Every line with "assessment" in it should be copied from the data.

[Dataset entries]
——————————

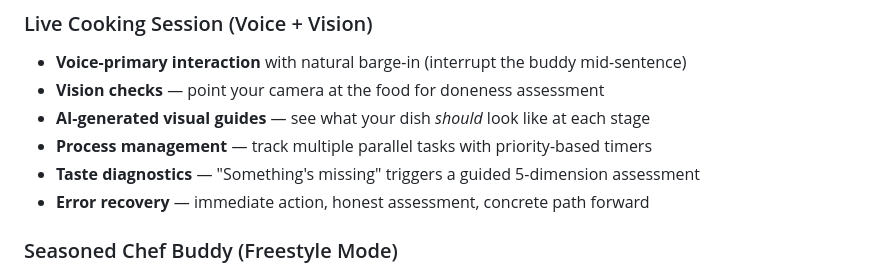
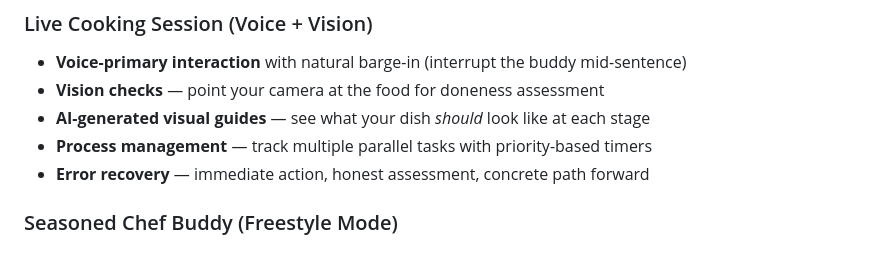
Before and after one commit to karthiksrinivasan/Ratatouille, a Markdown page: README.md, the part around the change. Rendered like a GitHub page.

```diff
--- a/README.md
+++ b/README.md
@@ -50,7 +50,6 @@ Three entry points converge on the live cooking session:
 - **Vision checks** — point your camera at the food for doneness assessment
 - **AI-generated visual guides** — see what your dish *should* look like at each stage
 - **Process management** — track multiple parallel tasks with priority-based timers
-- **Taste diagnostics** — "Something's missing" triggers a guided 5-dimension assessment
 - **Error recovery** — immediate action, honest assessment, concrete path forward
 
 ### Seasoned Chef Buddy (Freestyle Mode)
```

——————————

» **Reply**
 - **Vision checks** — point your camera at the food for doneness assessment
-- **Taste diagnostics** — "Something's missing" triggers a guided 5-dimension assessment
 - **Error recovery** — immediate action, honest assessment, concrete path forward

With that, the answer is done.